What is being asked –
The reply consists of one number only: how many lines in the listing below contain the word "value".

Data to use –

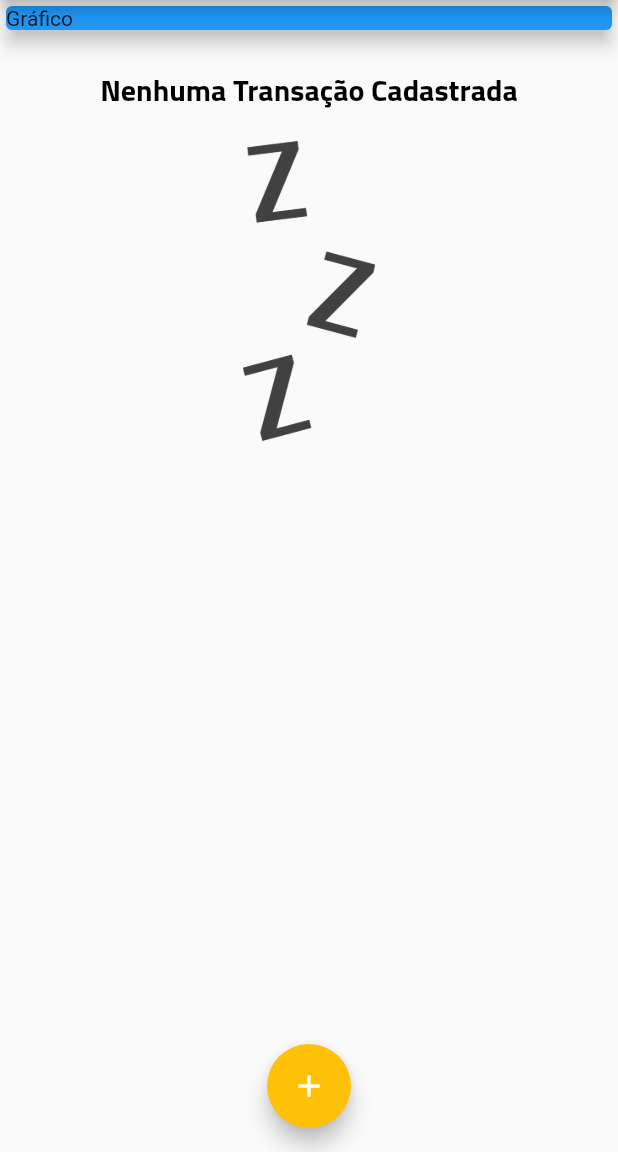
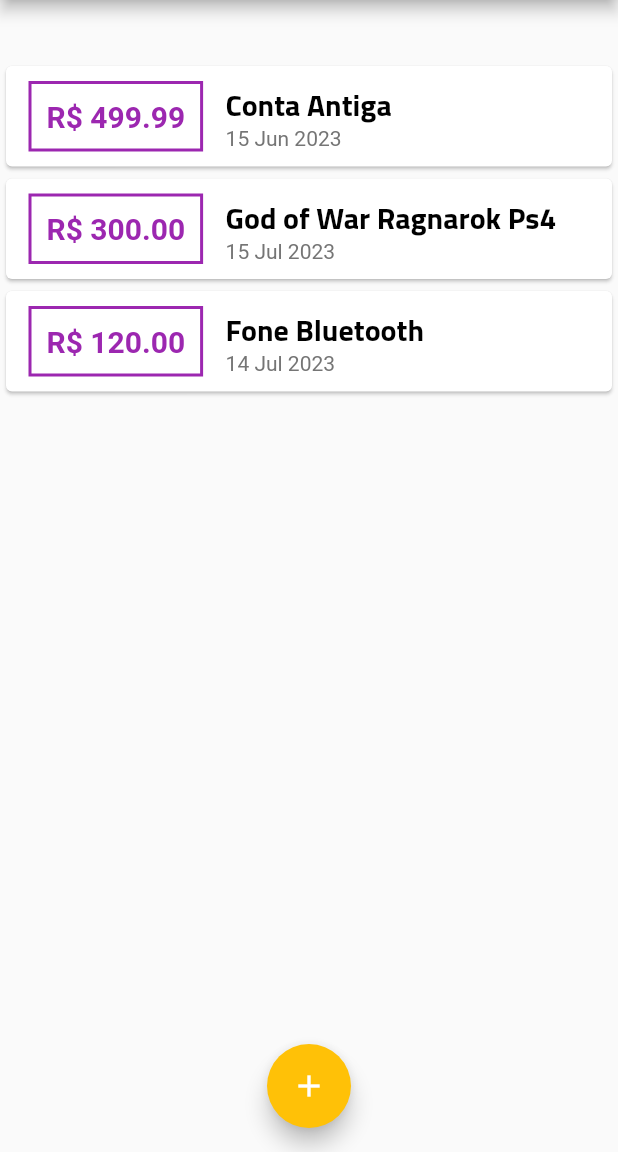
Before and after one commit to nahtanPNG/curso-flutter-udemy, a Flutter app: the screen it shows after launch, on a phone screen of 412 x 824 dp, the part 84-1236 px from its top. Run offline on Flutter 3.47's test engine with Material 2 defaults, Android fonts, the phone set to English and light mode, and no system bars.

Commit message:
Transações no dia

```diff
--- /dev/null
+++ b/Flutter/Construindo App Real - Despesas Pessoais/expenses/lib/components/chart.dart
@@ -0,0 +1,49 @@
+import 'package:expenses/models/transaction.dart';
+import 'package:intl/intl.dart';
+import 'package:flutter/material.dart';
+
+class Chart extends StatelessWidget {
+  final List<Transaction> recentTransaction;
+
+  Chart(this.recentTransaction);
+
+  List<Map<String, Object>> get groupedTransactions {
+    return List.generate(7, (index) {
+      final weekDay = DateTime.now().subtract(
+          Duration(days: index) //Pega o index e subtrai pelo dia de hoje
+          );
+
+      double totalSum = 0.0;
+
+      for(var i = 0; i < recentTransaction.length; i++) {
+        bool sameDay = recentTransaction[i].date.day == weekDay.day;
+        bool sameMonth = recentTransaction[i].date.month == weekDay.month;
+        bool sameYear = recentTransaction[i].date.year == weekDay.year;
+
+        if(sameDay && sameMonth && sameYear) {
+          totalSum += recentTransaction[i].value;
+        }
+      }
+
+      print(DateFormat.E().format(weekDay)[0]);
+      print(totalSum);
+
+      return {
+        'day': DateFormat.E().format(weekDay)[0], //Pegando a primeira letra do dia da semana
+        'value': totalSum,
+      };
+    });
+  }
+
+  @override
+  Widget build(BuildContext context) {
+    groupedTransactions;
+    return Card(
+      elevation: 6,
+      margin: EdgeInsets.all(20),
+      child: Row(
+        children: [],
+      ),
+    );
+  }
+}
--- a/Flutter/Construindo App Real - Despesas Pessoais/expenses/lib/main.dart
+++ b/Flutter/Construindo App Real - Despesas Pessoais/expenses/lib/main.dart
@@ -1,8 +1,10 @@
 import 'package:expenses/components/transaction_form.dart';
 import 'package:flutter/material.dart';
+
 import 'dart:math';
 import '/components/transaction_list.dart';
 import '/models/transaction.dart';
+import 'components/chart.dart';
 
 main() => runApp(ExpensesApp());
 
@@ -46,19 +48,33 @@ class MyHomePage extends StatefulWidget {
 class _MyHomePageState extends State<MyHomePage> {
 
   final List<Transaction> _transactions = [
-    // Transaction(
-    //   id: 't1',
-    //   title: 'God of War Ragnarok Ps4',
-    //   value: 300,
-    //   date: DateTime.now(), //Data de agora
-    // ),
-    // Transaction(
-    //   id: 't2',
-    //   title: 'Fone Bluetooth',
-    //   value: 120,
-    //   date: DateTime.now(), //Data de agora
-    // ),
+    Transaction(
+      id: 't0',
+      title: 'Conta Antiga',
+      value: 499.99,
+      date: DateTime.now().subtract(Duration(days: 33)), //Data de agora
+    ),
+    Transaction(
+      id: 't1',
+      title: 'God of War Ragnarok Ps4',
+      value: 300,
+      date: DateTime.now().subtract(Duration(days: 3)), //Data de agora
+    ),
+    Transaction(
+      id: 't2',
+      title: 'Fone Bluetooth',
+      value: 120,
+      date: DateTime.now().subtract(Duration(days: 4)), //Data de agora
+    ),
   ];
+
+  List<Transaction> get _recentTransactions {
+    return _transactions.where((tr) {
+      return tr.date.isAfter(DateTime.now().subtract( //Verifica se a data da transação é antes de 7 dias atrás ou não
+        Duration(days: 7),
+      ));
+    }).toList();
+  }
 
   _addTransaction(String title, double value) {
     final newTransaction = Transaction(
@@ -101,13 +117,7 @@ class _MyHomePageState extends State<MyHomePage> {
         child: Column(
           crossAxisAlignment: CrossAxisAlignment.stretch,
           children: [
-            Container(
-              child: Card(
-                color: Colors.blue,
-                child: Text('Gráfico'),
-                elevation: 5,
-              ),
-            ),
+            Chart(_recentTransactions),
             TransactionList(_transactions),
           ],
         ),
```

Answer for this exercise –
8